With its origins going back as far as 5,000 years, green tea is commonly drunk in a serene emerald green tint. Green tea contains half of the caffeine in a regular cup of coffee, amounting to 35 to 45 milligrams, acting as a gentler stimulant and is one of the most delicate varieties of tea due to it being the least processed. Aside from its aroma and smooth refreshing taste, green tea is said to increase energy levels, concentration level, and lighten up one's mood.
Black tea is fully oxidised to bring out the deepest flavours and is a cup best enjoyed with sweet dishes, as there is a floral scent, and yet also has a hearty and bitter taste to it which is balanced out with other dishes. With 40 to 70 milligrams of caffeine in it, it highlights a variety of flavours from black to dark red. Black tea is also said to reduce the risk of stroke, regulate cholesterol, and lower blood pressure.
Lying in the middle between green and black tea, Oolong tea is partially oxidised, bringing a rather delicately sweet taste to the mouth of the drinker. Offering a larger diversity of complexity in flavour and body texture than any other popular tea variants, its caffeine composure amounts to 37 to 55 milligrams in a regular cup. Oolong tea can oscillate between green and brown colours, and the variations in flavours are vast. It helps to lower cholesterol and boost metabolism.
With no caffeine in it, Rooibos tea has a delicate and earthly flavour, making it a good option for children, pregnant women, and those who are generally sensitive to caffeine.
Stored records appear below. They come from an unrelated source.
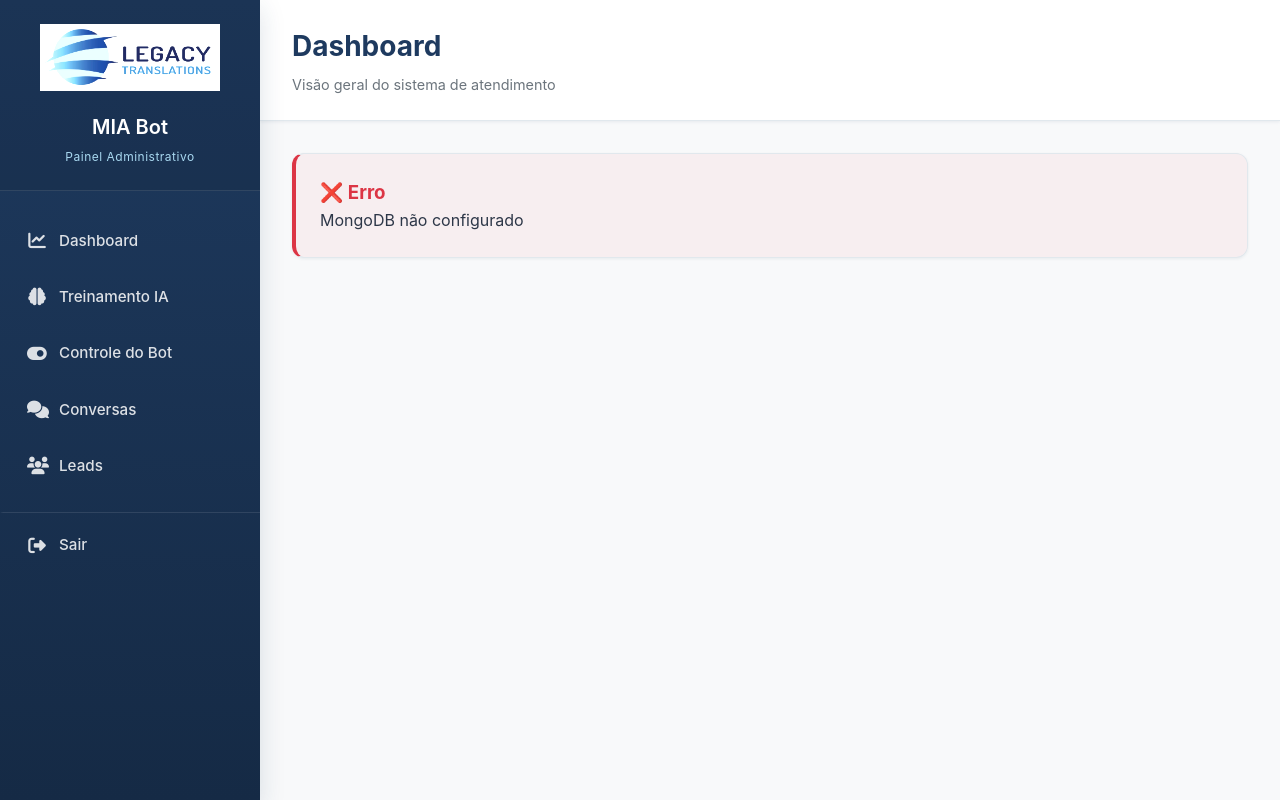
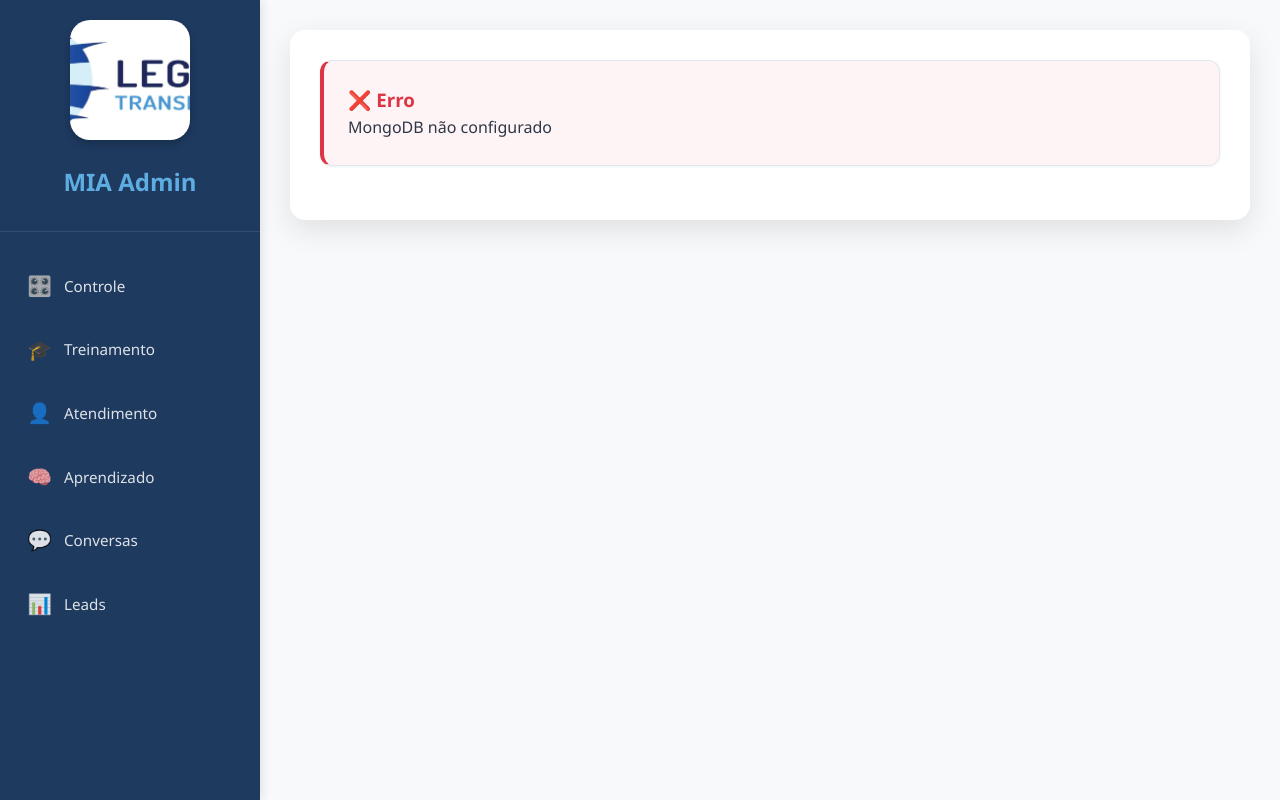
Before and after one commit to Beatrizpaiva2025/MIA-ATENDIMENTO, a FastAPI app: page /admin/ in a window 1280 px wide. Run offline with FastAPI, Linux system fonts and the light colour scheme.

Commit message:
Update admin_base.html

```diff
--- a/templates/admin_base.html
+++ b/templates/admin_base.html
@@ -3,61 +3,196 @@
 <head>
     <meta charset="UTF-8">
     <meta name="viewport" content="width=device-width, initial-scale=1.0">
-    <title>{% block title %}MIA - Painel Administrativo{% endblock %}</title>
-    <link rel="stylesheet" href="/static/css/legacy_theme.css">
-    <link rel="stylesheet" href="https://cdnjs.cloudflare.com/ajax/libs/font-awesome/6.4.0/css/all.min.css">
-    {% block extra_css %}{% endblock %}
+    <title>{% block title %}Painel Admin - MIA{% endblock %}</title>
+    <link rel="stylesheet" href="/css/legacy_theme.css">
+    <style>
+        * {
+            margin: 0;
+            padding: 0;
+            box-sizing: border-box;
+        }
+
+        body {
+            font-family: 'Segoe UI', Tahoma, Geneva, Verdana, sans-serif;
+            background: linear-gradient(135deg, #e3f2fd 0%, #bbdefb 100%);
+            min-height: 100vh;
+            display: flex;
+        }
+
+        /* SIDEBAR */
+        .sidebar {
+            width: 260px;
+            background: #1e3a5f;
+            color: white;
+            padding: 20px 0;
+            position: fixed;
+            height: 100vh;
+            overflow-y: auto;
+            box-shadow: 2px 0 10px rgba(0,0,0,0.1);
+        }
+
+        .logo-container {
+            text-align: center;
+            padding: 0 20px 30px;
+            border-bottom: 1px solid rgba(255,255,255,0.1);
+        }
+
+        .logo-container img {
+            width: 120px;
+            height: 120px;
+            border-radius: 20px;
+            object-fit: cover;
+            box-shadow: 0 4px 8px rgba(0,0,0,0.2);
+        }
+
+        .logo-container h2 {
+            margin-top: 15px;
+            font-size: 1.5em;
+            color: #5dade2;
+        }
+
+        .menu {
+            padding: 20px 0;
+        }
+
+        .menu-item {
+            padding: 15px 25px;
+            color: white;
+            text-decoration: none;
+            display: flex;
+            align-items: center;
+            transition: all 0.3s;
+            border-left: 3px solid transparent;
+        }
+
+        .menu-item:hover {
+            background: rgba(93, 173, 226, 0.1);
+            border-left-color: #5dade2;
+        }
+
+        .menu-item.active {
+            background: rgba(93, 173, 226, 0.2);
+            border-left-color: #ff9800;
+        }
+
+        .menu-item-icon {
+            font-size: 1.3em;
+            margin-right: 12px;
+            width: 25px;
+            text-align: center;
+        }
+
+        /* MAIN CONTENT */
+        .main-content {
+            margin-left: 260px;
+            flex: 1;
+            padding: 30px;
+        }
+
+        .content-card {
+            background: white;
+            border-radius: 15px;
+            padding: 30px;
+            box-shadow: 0 10px 30px rgba(0,0,0,0.1);
+        }
+
+        .page-header {
+            margin-bottom: 30px;
+        }
+
+        .page-header h1 {
+            color: #1e3a5f;
+            font-size: 2em;
+            margin-bottom: 10px;
+        }
+
+        .page-header p {
+            color: #666;
+            font-size: 1.1em;
+        }
+
+        /* RESPONSIVE */
+        @media (max-width: 768px) {
+            .sidebar {
+                width: 70px;
+            }
+
+            .logo-container img {
+                width: 50px;
+                height: 50px;
+                border-radius: 10px;
+            }
+
+            .logo-container h2,
+            .menu-item-text {
+                display: none;
+            }
+
+            .menu-item {
+                justify-content: center;
+                padding: 15px;
+            }
+
+            .menu-item-icon {
+                margin-right: 0;
+            }
+
+            .main-content {
+                margin-left: 70px;
+            }
+        }
+
+        {% block extra_style %}{% endblock %}
+    </style>
 </head>
 <body>
-    <!-- Sidebar -->
+    <!-- SIDEBAR -->
     <div class="sidebar">
-        <div class="sidebar-logo">
-            <img src="/static/images/logo_legacy.jpeg" alt="Legacy Translations">
-            <h2>MIA Bot</h2>
-            <p>Painel Administrativo</p>
+        <div class="logo-container">
+            <img src="/images/logo_legacy.jpeg" alt="MIA Logo">
+            <h2>MIA Admin</h2>
         </div>
 
-        <nav>
-            <a href="/admin/dashboard" {% if request.url.path == '/admin/dashboard' %}class="active"{% endif %}>
-                <i class="fas fa-chart-line"></i>
-                Dashboard
+        <nav class="menu">
+            <a href="/admin/controle" class="menu-item {% if request.url.path == '/admin/controle' or request.url.path == '/admin/controle/' %}active{% endif %}">
+                <span class="menu-item-icon">🎛️</span>
+                <span class="menu-item-text">Controle</span>
             </a>
-            <a href="/admin/treinamento" {% if request.url.path == '/admin/treinamento' %}class="active"{% endif %}>
-                <i class="fas fa-brain"></i>
-                Treinamento IA
+
+            <a href="/admin/treinamento" class="menu-item {% if request.url.path == '/admin/treinamento' %}active{% endif %}">
+                <span class="menu-item-icon">🎓</span>
+                <span class="menu-item-text">Treinamento</span>
             </a>
-            <a href="/admin/controle" {% if request.url.path == '/admin/controle' %}class="active"{% endif %}>
-                <i class="fas fa-toggle-on"></i>
-                Controle do Bot
+
+            <a href="/admin/atendimento" class="menu-item {% if request.url.path == '/admin/atendimento' %}active{% endif %}">
+                <span class="menu-item-icon">👤</span>
+                <span class="menu-item-text">Atendimento</span>
             </a>
-            <a href="/admin/conversas" {% if request.url.path == '/admin/conversas' %}class="active"{% endif %}>
-                <i class="fas fa-comments"></i>
-                Conversas
+
+            <a href="/admin/aprendizado" class="menu-item {% if request.url.path == '/admin/aprendizado' %}active{% endif %}">
+                <span class="menu-item-icon">🧠</span>
+                <span class="menu-item-text">Aprendizado</span>
             </a>
-            <a href="/admin/leads" {% if request.url.path == '/admin/leads' %}class="active"{% endif %}>
-                <i class="fas fa-users"></i>
-                Leads
+
+            <a href="/admin/conversas" class="menu-item {% if '/admin/conversas' in request.url.path %}active{% endif %}">
+                <span class="menu-item-icon">💬</span>
+                <span class="menu-item-text">Conversas</span>
             </a>
-            <a href="/logout" style="margin-top: 20px; border-top: 1px solid rgba(255,255,255,0.1); padding-top: 20px;">
-                <i class="fas fa-sign-out-alt"></i>
-                Sair
+
+            <a href="/admin/leads" class="menu-item {% if request.url.path == '/admin/leads' %}active{% endif %}">
+                <span class="menu-item-icon">📊</span>
+                <span class="menu-item-text">Leads</span>
             </a>
         </nav>
     </div>
 
-    <!-- Conteúdo Principal -->
+    <!-- MAIN CONTENT -->
     <div class="main-content">
-        <div class="content-header">
-            <h1>{% block page_title %}Painel Administrativo{% endblock %}</h1>
-            <p>{% block page_subtitle %}Gerencie seu bot de atendimento{% endblock %}</p>
-        </div>
-
-        <div class="container">
+        <div class="content-card">
             {% block content %}{% endblock %}
         </div>
     </div>
 
-    <script src="https://code.jquery.com/jquery-3.6.0.min.js"></script>
-    {% block extra_js %}{% endblock %}
+    {% block extra_scripts %}{% endblock %}
 </body>
 </html>
```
Rich in antioxidants, it is good for one's heart and is a major aid in the management of blood sugar level. Its rich, red hue and sweet flavour is the perfect alternative for those trying new varieties of tea.